TO DO
What you return should match the records below exactly.

(Edit difference data)
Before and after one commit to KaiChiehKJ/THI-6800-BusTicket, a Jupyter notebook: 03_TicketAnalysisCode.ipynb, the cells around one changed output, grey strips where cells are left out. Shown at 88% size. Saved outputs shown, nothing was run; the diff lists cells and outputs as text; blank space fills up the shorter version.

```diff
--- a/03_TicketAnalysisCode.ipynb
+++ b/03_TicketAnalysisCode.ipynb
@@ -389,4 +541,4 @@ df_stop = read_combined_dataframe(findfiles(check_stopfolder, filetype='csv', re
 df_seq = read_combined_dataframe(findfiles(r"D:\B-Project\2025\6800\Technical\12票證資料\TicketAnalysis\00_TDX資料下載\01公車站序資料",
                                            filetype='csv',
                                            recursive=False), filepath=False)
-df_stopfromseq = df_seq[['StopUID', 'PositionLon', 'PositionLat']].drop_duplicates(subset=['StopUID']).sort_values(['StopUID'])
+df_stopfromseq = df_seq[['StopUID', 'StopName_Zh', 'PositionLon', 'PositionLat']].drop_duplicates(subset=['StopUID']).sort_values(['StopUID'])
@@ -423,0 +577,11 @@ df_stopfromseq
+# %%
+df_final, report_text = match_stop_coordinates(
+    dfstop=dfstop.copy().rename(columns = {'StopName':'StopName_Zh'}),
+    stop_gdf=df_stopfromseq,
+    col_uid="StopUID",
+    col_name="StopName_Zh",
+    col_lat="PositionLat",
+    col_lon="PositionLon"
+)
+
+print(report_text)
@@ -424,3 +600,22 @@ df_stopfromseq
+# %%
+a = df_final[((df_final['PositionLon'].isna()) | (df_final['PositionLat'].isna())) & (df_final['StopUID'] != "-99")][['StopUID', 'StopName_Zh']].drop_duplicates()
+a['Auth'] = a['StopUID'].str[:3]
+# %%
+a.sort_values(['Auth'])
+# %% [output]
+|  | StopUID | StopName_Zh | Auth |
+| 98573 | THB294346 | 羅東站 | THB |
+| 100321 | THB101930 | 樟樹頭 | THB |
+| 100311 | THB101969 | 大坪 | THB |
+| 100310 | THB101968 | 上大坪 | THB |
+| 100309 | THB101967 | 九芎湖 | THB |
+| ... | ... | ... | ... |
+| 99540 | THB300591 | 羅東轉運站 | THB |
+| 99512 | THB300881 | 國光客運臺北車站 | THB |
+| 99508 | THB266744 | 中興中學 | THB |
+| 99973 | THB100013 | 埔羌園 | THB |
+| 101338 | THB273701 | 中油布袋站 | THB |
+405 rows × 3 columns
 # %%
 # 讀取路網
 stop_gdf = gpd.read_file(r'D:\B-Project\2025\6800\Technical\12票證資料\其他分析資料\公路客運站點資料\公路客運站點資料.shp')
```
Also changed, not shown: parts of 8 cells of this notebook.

TASK ANSWER
Before and after one commit to KaiChiehKJ/THI-6800-BusTicket, a Jupyter notebook: 03_TicketAnalysisCode.ipynb, the cells around one changed output, grey strips where cells are left out. Shown at 88% size. Saved outputs shown, nothing was run; the diff lists cells and outputs as text; blank space fills up the shorter version.

```diff
--- a/03_TicketAnalysisCode.ipynb
+++ b/03_TicketAnalysisCode.ipynb
@@ -389,4 +541,4 @@ df_stop = read_combined_dataframe(findfiles(check_stopfolder, filetype='csv', re
 df_seq = read_combined_dataframe(findfiles(r"D:\B-Project\2025\6800\Technical\12票證資料\TicketAnalysis\00_TDX資料下載\01公車站序資料",
                                            filetype='csv',
                                            recursive=False), filepath=False)
-df_stopfromseq = df_seq[['StopUID', 'PositionLon', 'PositionLat']].drop_duplicates(subset=['StopUID']).sort_values(['StopUID'])
+df_stopfromseq = df_seq[['StopUID', 'StopName_Zh', 'PositionLon', 'PositionLat']].drop_duplicates(subset=['StopUID']).sort_values(['StopUID'])
@@ -423,0 +577,11 @@ df_stopfromseq
+# %%
+df_final, report_text = match_stop_coordinates(
+    dfstop=dfstop.copy().rename(columns = {'StopName':'StopName_Zh'}),
+    stop_gdf=df_stopfromseq,
+    col_uid="StopUID",
+    col_name="StopName_Zh",
+    col_lat="PositionLat",
+    col_lon="PositionLon"
+)
+
+print(report_text)
@@ -424,3 +600,22 @@ df_stopfromseq
+# %%
+a = df_final[((df_final['PositionLon'].isna()) | (df_final['PositionLat'].isna())) & (df_final['StopUID'] != "-99")][['StopUID', 'StopName_Zh']].drop_duplicates()
+a['Auth'] = a['StopUID'].str[:3]
+# %%
+a.sort_values(['Auth'])
+# %% [output]
+|  | StopUID | StopName_Zh | Auth |
+| 98573 | THB294346 | 羅東站 | THB |
+| 100321 | THB101930 | 樟樹頭 | THB |
+| 100311 | THB101969 | 大坪 | THB |
+| 100310 | THB101968 | 上大坪 | THB |
+| 100309 | THB101967 | 九芎湖 | THB |
+| ... | ... | ... | ... |
+| 99540 | THB300591 | 羅東轉運站 | THB |
+| 99512 | THB300881 | 國光客運臺北車站 | THB |
+| 99508 | THB266744 | 中興中學 | THB |
+| 99973 | THB100013 | 埔羌園 | THB |
+| 101338 | THB273701 | 中油布袋站 | THB |
+405 rows × 3 columns
 # %%
 # 讀取路網
 stop_gdf = gpd.read_file(r'D:\B-Project\2025\6800\Technical\12票證資料\其他分析資料\公路客運站點資料\公路客運站點資料.shp')
```
Also changed, not shown: parts of 8 cells of this notebook.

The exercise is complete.